"Won't you find it an awful nuisance to look after a baby?" he asked her.
She explained that her husband was a curate, a good deal older than herself, who had difficulty in getting permanent work since vicars wanted young men to assist them; he earned a little now and then by doing locums when someone took a holiday or fell ill, and a charitable institution gave them a small pension; but her life was lonely, it would be something to do to look after a child, and the few shillings a week paid for it would help her to keep things going. She promised that it should be well fed.
"Quite the lady, isn't she?" said Mildred, when they went away.
They went back to have tea at the Metropole. Mildred liked the crowd and the band. Philip was tired of talking, and he watched her face as she looked with keen eyes at the dresses of the women who came in. She had a peculiar sharpness for reckoning up what things cost, and now and then she leaned over to him and whispered the result of her meditations.
"D'you see that aigrette there? That cost every bit of seven guineas."

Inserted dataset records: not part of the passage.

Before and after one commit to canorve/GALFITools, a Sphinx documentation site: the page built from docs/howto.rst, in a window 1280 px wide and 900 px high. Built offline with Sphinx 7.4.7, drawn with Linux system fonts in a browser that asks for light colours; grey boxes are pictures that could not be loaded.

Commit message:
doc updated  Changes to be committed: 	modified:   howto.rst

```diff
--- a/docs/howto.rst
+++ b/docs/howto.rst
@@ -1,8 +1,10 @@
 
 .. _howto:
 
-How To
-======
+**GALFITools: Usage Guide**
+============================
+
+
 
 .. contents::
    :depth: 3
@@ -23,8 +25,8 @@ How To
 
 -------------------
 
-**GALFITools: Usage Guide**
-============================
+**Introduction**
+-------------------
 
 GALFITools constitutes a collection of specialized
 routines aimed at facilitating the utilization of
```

Or: "Look at that ermine, Philip. That's rabbit, that is--that's not ermine." She laughed triumphantly. "I'd know it a mile off."
Philip smiled happily. He was glad to see her pleasure, and the ingenuousness of her conversation amused and touched him. The band played sentimental music.

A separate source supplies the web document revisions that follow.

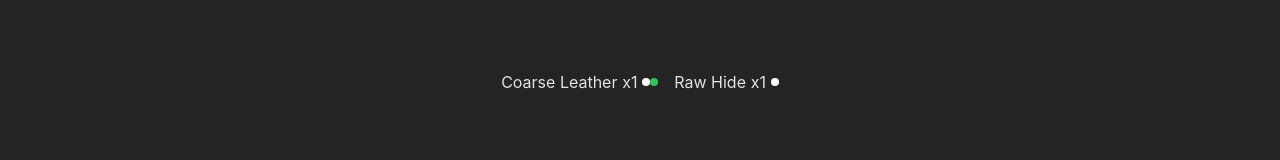
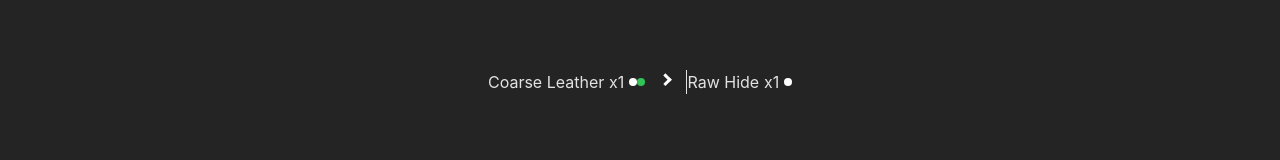
Before and after one commit to iceandfirewes/Craftbound-Material-Calculator, a React (Vite) app: page / in a window 1280 px wide. Shown: the part 318-478 px from the top of the page. Built offline with nearby package versions, Linux system fonts and the light colour scheme.

Commit message:
style improvement

```diff
--- a/src/Calculator.jsx
+++ b/src/Calculator.jsx
@@ -14,7 +14,7 @@ export default function Calculator()
     return <>
       {createOptionDiv()}
       <div className="calculator--display">
-        {createCraftBluePrint(craftOption.type, craftOption.tier, craftOption.name, craftOption.amount, false)}
+        {createCraftBluePrint(craftOption.type, craftOption.tier, craftOption.name, craftOption.amount, false, undefined, true)}
       </div>
       <div className="update">1/12 - display PQD for every prof except JW</div>
     </>
@@ -73,7 +73,7 @@ export default function Calculator()
       </select>
     </div>
     }
-    function createIngredientDiv(material, amount, raritiesRequest) {
+    function createIngredientDiv(material, amount, raritiesRequest, firstFlag) {
       /**decide which rarity to use. the item ornate rarity or the request rarity from a parent craft
        *  + if there's no rarityRequest do the circle as usual
        *  + if there is, need to display an arrow with the circle excluding the first circle
@@ -93,7 +93,9 @@ export default function Calculator()
           {material.rarities.map(rarity => (<span className="rarity" style={{backgroundColor: rarityColor[rarity]}}/>))}
         </>
       }
-      return <div className="ingredient--NAR">
+      // style={firstFlag ? undefined : {border: "solid", borderWidth: "0 0 0 .2em"}}
+      // If the div is the first, ie, the leftmost craft in the tree. then dont display the border, else display it
+      return <div className="ingredient--NAR" style={firstFlag ? undefined : {border: "solid", borderWidth: "0 0 0 .1em"}}>
         {/*material color to name to amount*/}
         <div>{capitalizeEveryWord(material.name)}</div>
         <div className="ingredients--amount">x{amount}</div>
@@ -107,9 +109,13 @@ export default function Calculator()
      * raritiesRequest is for craft that want to override a material rarity. for example, if an item is uncommon -> legendary but
      * the craft only want rare -> legendary
      *  default to undefined. most craft does not have a rarities field in their requirement object aside from jw
-    *   if passed down to createIngrediantDiv, it will either be undefined OR ["common","uncommon",...]
+     *  if passed down to createIngrediantDiv, it will either be undefined OR ["common","uncommon",...]
+     * firstFlag is when if called from the mainPage, a true value will be passed so when the createIngredientDiv is runned, it will not
+     *  render a border. Notice how {createIngredientDiv(material, amount, raritiesRequest, firstFlag)} is the only line that pass
+     *  along the true firstFlag, it will render the left most blueprint and then not pass a value down to it childs, defaulting to false
+     *  and thus, all the blueprint aside from the first will have a border
   * */
-    function createCraftBluePrint(type, tier, name, amount, rawFlag = false, raritiesRequest = undefined)
+    function createCraftBluePrint(type, tier, name, amount, rawFlag = false, raritiesRequest = undefined, firstFlag = false)
     {
       //in the event that the name is a raw material. the tier is not needed but it is in the requirements anyway
       //may need to add tier to raw material but i dont think that nessessary
@@ -137,10 +143,10 @@ export default function Calculator()
         const child = material.requirements.map(requirement => createCraftBluePrint(requirement.type, requirement.tier, requirement.name, amount * requirement.amount, requirement.raw, requirement.rarities))
         return <div className='steps' onMouseOver={() => {setIsHovered(true)}} onMouseOut={() => {setIsHovered(false)}}>
           <div className="ingredient" >
-          {/* <div className="ingredient" onMouseOver={() => {setIsHovered(false)}} onMouseOut={() => {setIsHovered(true)}}> */}
-            {createIngredientDiv(material, amount, raritiesRequest)}
+            {createIngredientDiv(material, amount, raritiesRequest, firstFlag)}
             {extraInfo}
           </div>
+          <span className="stepsFlowArrow"></span>
           <div>{child}</div>
         </div>
       }
--- a/src/index.css
+++ b/src/index.css
@@ -43,9 +43,16 @@ text-align: center;
   display: flex;
   gap: 1em;
 }
+.stepsFlowArrow {
+  margin-top: .3em;
+  border: solid white;
+  border-width: 0 .2em .2em 0;
+  width: .4em;
+  height: .4em;
+  transform: rotate(-45deg);
+}
 .ingredient {
   display: flex;
-  /* position: relative; */
   flex-direction: column;
 }
 .ingredient--NAR {
@@ -53,8 +60,6 @@ text-align: center;
 }
 .ingredient--PQD {
   display: flex;
-  /* position: absolute;
-  top: 20px; */
   gap: 1em;
 }
 .ingredients--amount {
@@ -64,7 +69,7 @@ text-align: center;
 .rarityRequestArrow {
   margin-top: .6em;
   border: solid white;
-  border-width: 0 .1em .1em 0;
+  border-width: 0 .2em .2em 0;
   width: .2em;
   height: .2em;
   transform: rotate(-135deg);
@@ -75,7 +80,6 @@ text-align: center;
   height: .5em;
   border-radius: 50%;
 }
-
 .update {
   position: absolute;
   left: 0%;
```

After dinner they walked down to the station, and Philip took her arm. He told her what arrangements he had made for their journey to France. She was to come up to London at the end of the week, but she told him that she could not go away till the Saturday of the week after that. He had already engaged a room in a hotel in Paris. He was looking forward eagerly to taking the tickets.
"You won't mind going second-class, will you? We mustn't be extravagant, and it'll be all the better if we can do ourselves pretty well when we get there."
He had talked to her a hundred times of the Quarter. They would wander through its pleasant old streets, and they would sit idly in the charming gardens of the Luxembourg. If the weather was fine perhaps, when they had had enough of Paris, they might go to Fontainebleau. The trees would be just bursting into leaf. The green of the forest in spring was more beautiful than anything he knew; it was like a song, and it was like the happy pain of love. Mildred listened quietly. He turned to her and tried to look deep into her eyes.
"You do want to come, don't you?" he said.
"Of course I do," she smiled.
"You don't know how I'm looking forward to it. I don't know how I shall get through the next days. I'm so afraid something will happen to prevent it. It maddens me sometimes that I can't tell you how much I love you. And at last, at last..."
He broke off. They reached the station, but they had dawdled on the way, and Philip had barely time to say good-night. He kissed her quickly and ran towards the wicket as fast as he could. She stood where he left her. He was strangely grotesque when he ran.